What I like is the segmenting of this long, rectangular park.

Bercy 028Lots of places to picnic, read a book….or write that memoir!Bercy 008There are also modern apartment buildings on the north side. Sometimes you get tired of looking at all that 19th-century hausmanian stuff.Bercy 035If you arrive, like I do, at the Bercy metro stop, you stroll the entire length of the park and then climb these stairs….Bercy 037cross over a road by way of a bridge and then arrive in more parkland.Bercy 049
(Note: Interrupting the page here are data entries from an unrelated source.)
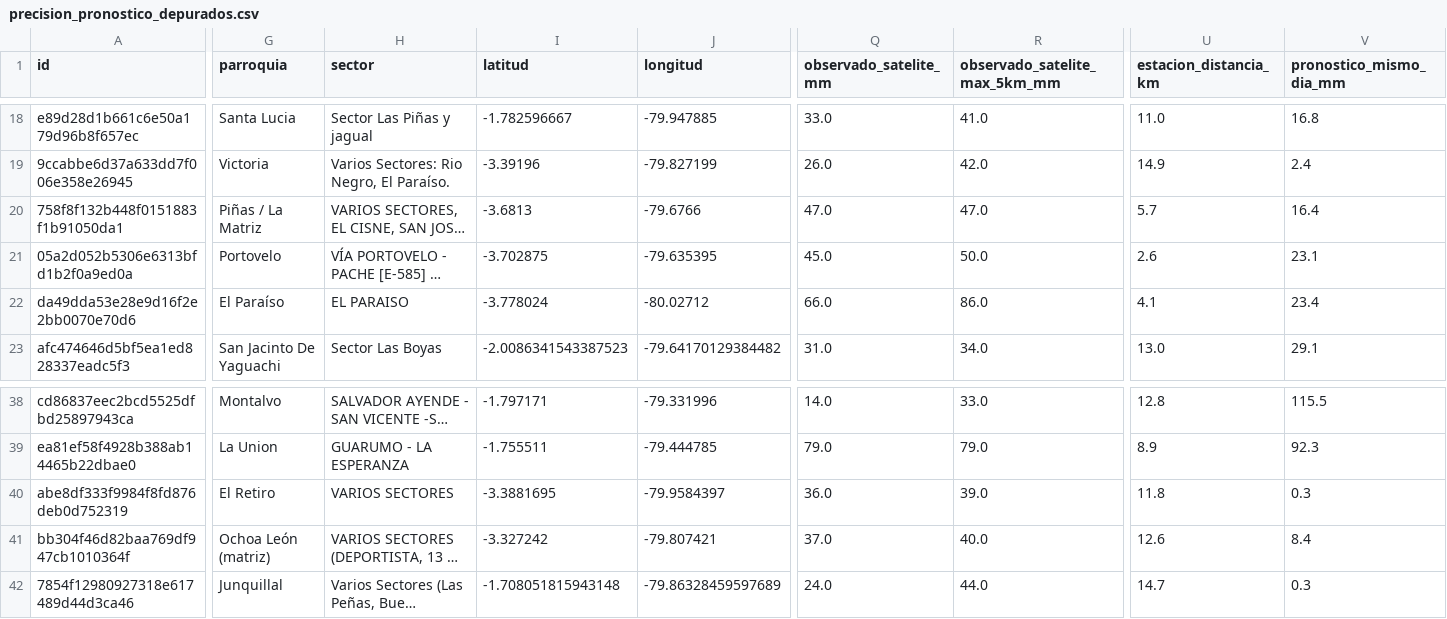
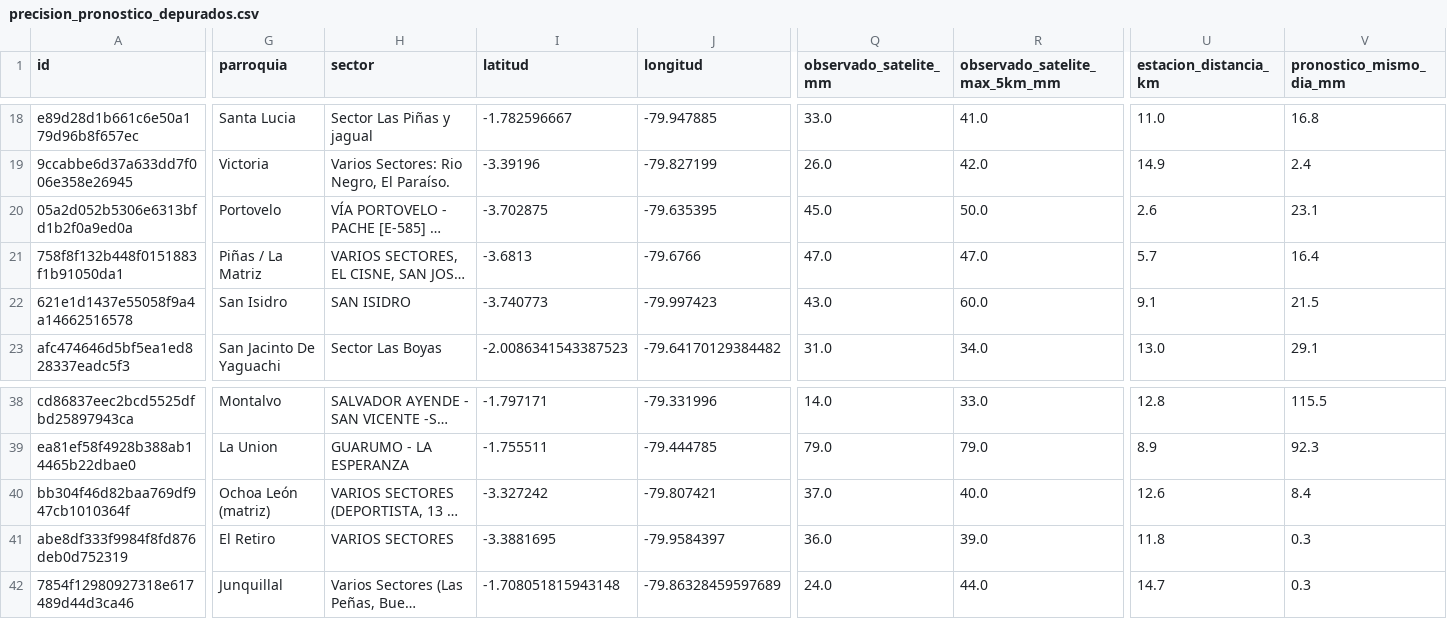
Before and after one commit to Hilary-Madelein/sati-archivo-lluvia, a CSV file: eventos/precision_pronostico_depurados.csv, drawn as a sheet; only a part is shown, gaps mark what is left out; long unchanged cells end in …; the diff covers the shown part only; the diff names each change by its address in the sheet, - before the commit and + after, or states it on an @@ line.

```diff
--- a/eventos/precision_pronostico_depurados.csv
+++ b/eventos/precision_pronostico_depurados.csv
@@ row 21 moved to row 20: 05a2d052b5306e6313bfd1b2f0a9ed0a @@
-A22 (id): da49dda53e28e9d16f2e2bb0070e70d6
+A22 (id): 621e1d1437e55058f9a4a14662516578
-G22 (parroquia): El Paraíso
+G22 (parroquia): San Isidro
-H22 (sector): EL PARAISO
+H22 (sector): SAN ISIDRO
-I22 (latitud): -3.778024
+I22 (latitud): -3.740773
-J22 (longitud): -80.02712
+J22 (longitud): -79.997423
-Q22 (observado_satelite_mm): 66.0
+Q22 (observado_satelite_mm): 43.0
-R22 (observado_satelite_max_5km_mm): 86.0
+R22 (observado_satelite_max_5km_mm): 60.0
-U22 (estacion_distancia_km): 4.1
+U22 (estacion_distancia_km): 9.1
-V22 (pronostico_mismo_dia_mm): 23.4
+V22 (pronostico_mismo_dia_mm): 21.5
@@ row 41 moved to row 40: bb304f46d82baa769df947cb1010364f @@
```
Also changed, not shown: 7 edited cells elsewhere in this file, eventos/depurados.csv, eventos/precision_pronostico.csv, 13 other files.
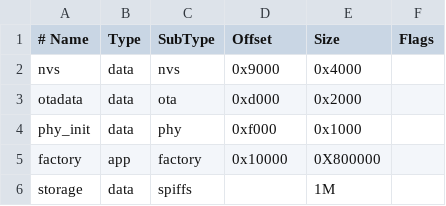
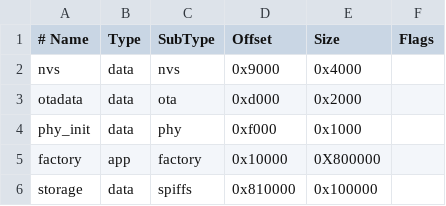
Before and after one commit to xuanzhi194/lvgl_new, a CSV file: partitions.csv, drawn as a sheet; the diff names each change by its address in the sheet, - before the commit and + after, or states it on an @@ line.

Commit message:
Update partition table configuration: adjust storage partition offset and size

```diff
--- a/partitions.csv
+++ b/partitions.csv
-D6 (Offset): (empty)
+D6 (Offset): 0x810000
-E6 (Size): 1M
+E6 (Size): 0x100000
```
When you finally reach the other end, you’re rewarded by a tastefully designed area called the Coeur Saint Emilion, better known as Bercy Village, in which to shop, eat and drink.  (At Christmas it’s all lit up with fairy lights and decorations.)  Bercy Village also includes the original wine cellars that have been renovated.  At this end is another metro station called Cour Saint-Émilion.  I highly recommend this feel-good place for a half-day outing.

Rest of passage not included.